--- START ---
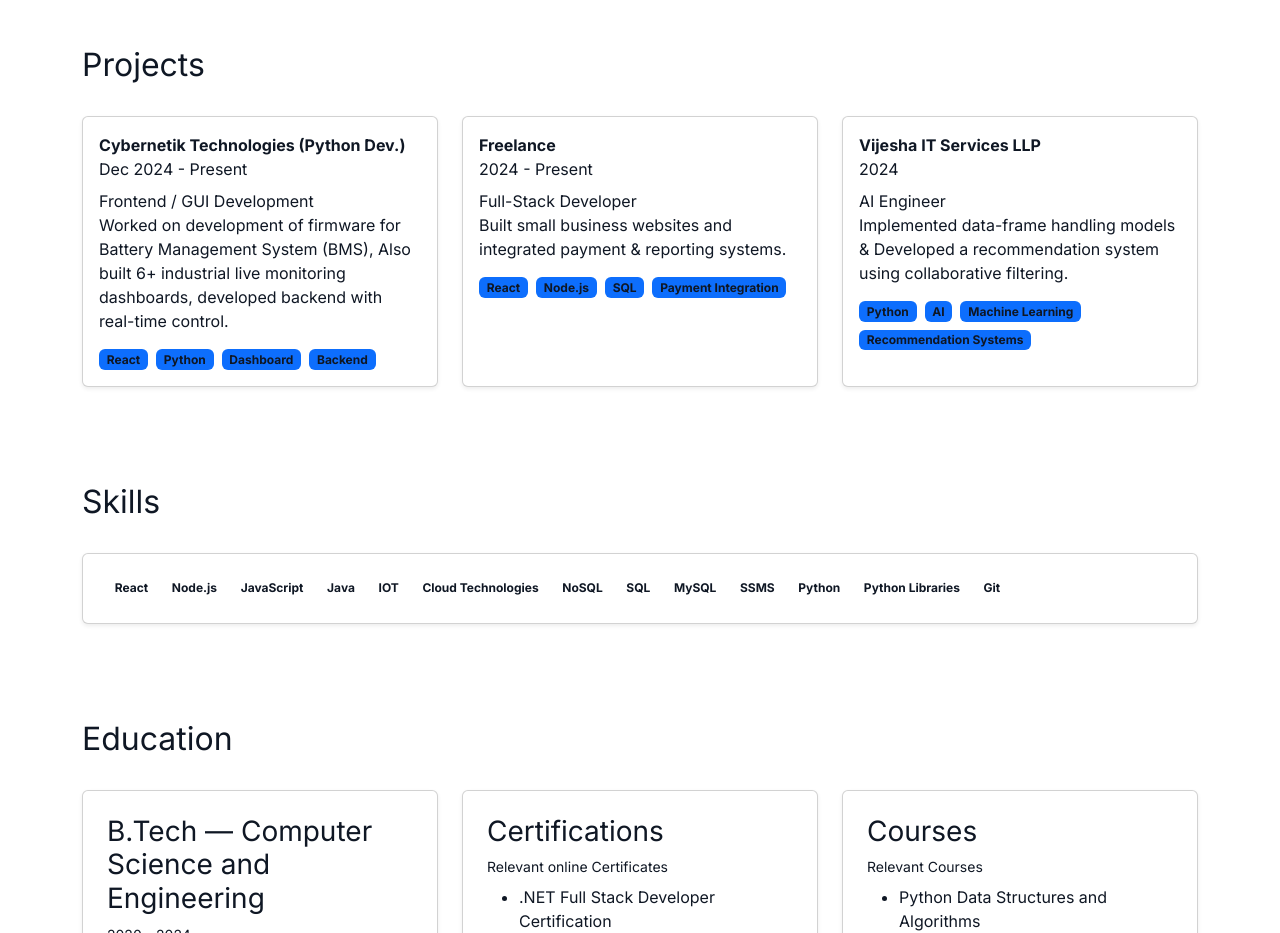
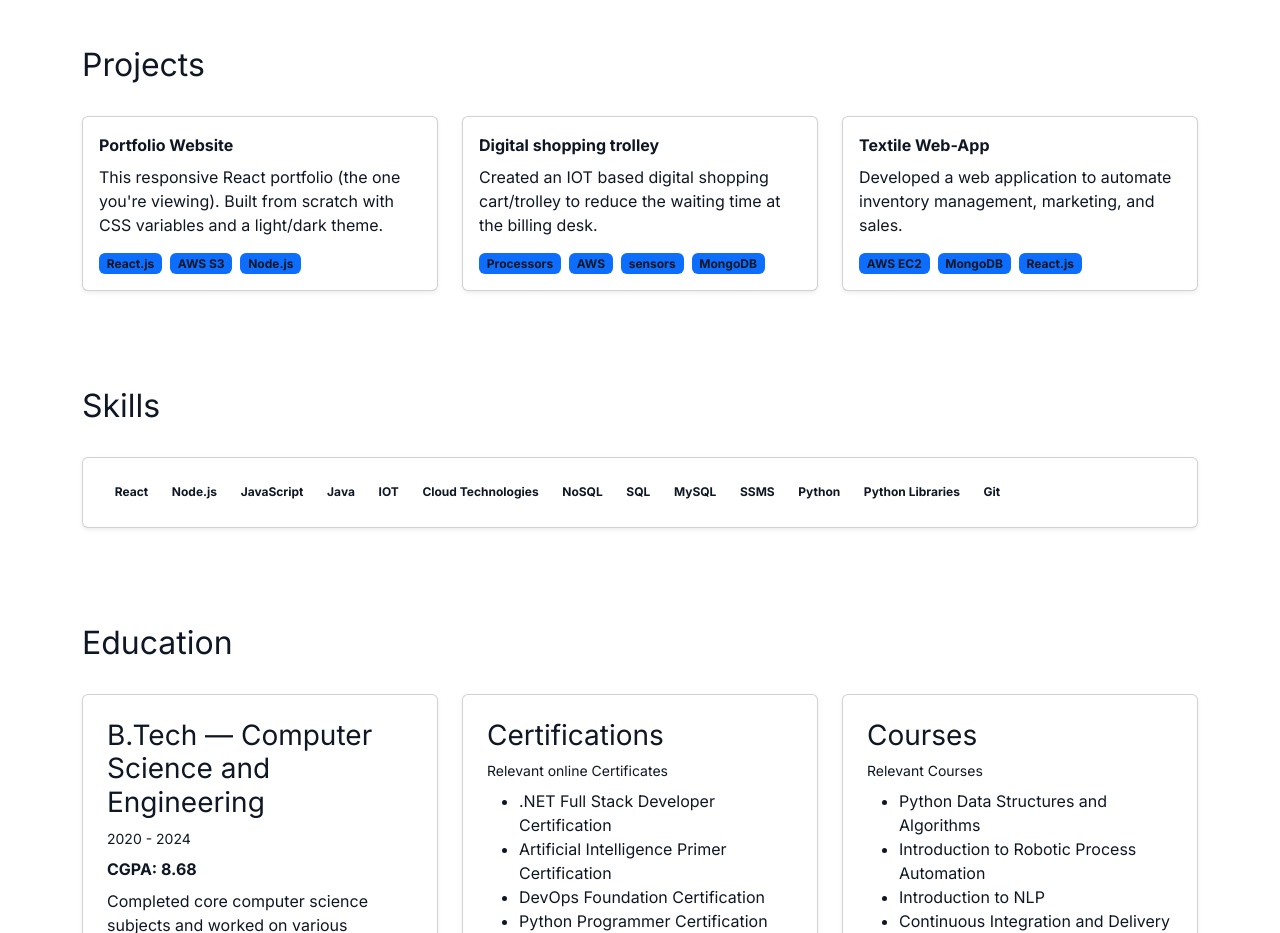
Before and after one commit to Kshitijh/Kshitijh_Portfolio, a React (Create React App) app: page / in a window 1280 px wide. Shown: the part 1660-2593 px from the top of the page. Built offline with nearby package versions, Linux system fonts and the light colour scheme.

Commit message:
Projects_Section

```diff
--- a/src/components/Projects.js
+++ b/src/components/Projects.js
@@ -2,25 +2,19 @@
 
 const projects = [
   {
-    company: "Cybernetik Technologies (Python Dev.)",
-    role: "Frontend / GUI Development",
-    duration: "Dec 2024 - Present",
-    desc: "Worked on development of firmware for Battery Management System (BMS), Also built 6+ industrial live monitoring dashboards, developed backend with real-time control.",
-    skills: ["React", "Python", "Dashboard", "Backend"]
+    company: "Portfolio Website",
+    desc: "This responsive React portfolio (the one you're viewing). Built from scratch with CSS variables and a light/dark theme.",
+    skills: ["React.js", "AWS S3", "Node.js"]
   },
   {
-    company: "Freelance",
-    role: "Full-Stack Developer",
-    duration: "2024 - Present",
-    desc: "Built small business websites and integrated payment & reporting systems.",
-    skills: ["React", "Node.js", "SQL", "Payment Integration"]
+    company: "Digital shopping trolley",
+    desc: "Created an IOT based digital shopping cart/trolley to reduce the waiting time at the billing desk.",
+    skills: ["Processors", "AWS", "sensors", "MongoDB"]
   },
   {
-    company: "Vijesha IT Services LLP",
-    role: "AI Engineer",
-    duration: "2024",
-    desc: "Implemented data-frame handling models & Developed a recommendation system using collaborative filtering.",
-    skills: ["Python", "AI", "Machine Learning", "Recommendation Systems"]
+    company: "Textile Web-App",
+    desc: "Developed a web application to automate inventory management, marketing, and sales.",
+    skills: ["AWS EC2", "MongoDB", "React.js"]
   }
 ];
 
```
--- END ---
◆ ASSIGNMENT: From the listing above, copy every line where the string "company" is found.

◆ YOUR SOLUTION:
-    company: "Cybernetik Technologies (Python Dev.)",
+    company: "Portfolio Website",
-    company: "Freelance",
+    company: "Digital shopping trolley",
-    company: "Vijesha IT Services LLP",
+    company: "Textile Web-App",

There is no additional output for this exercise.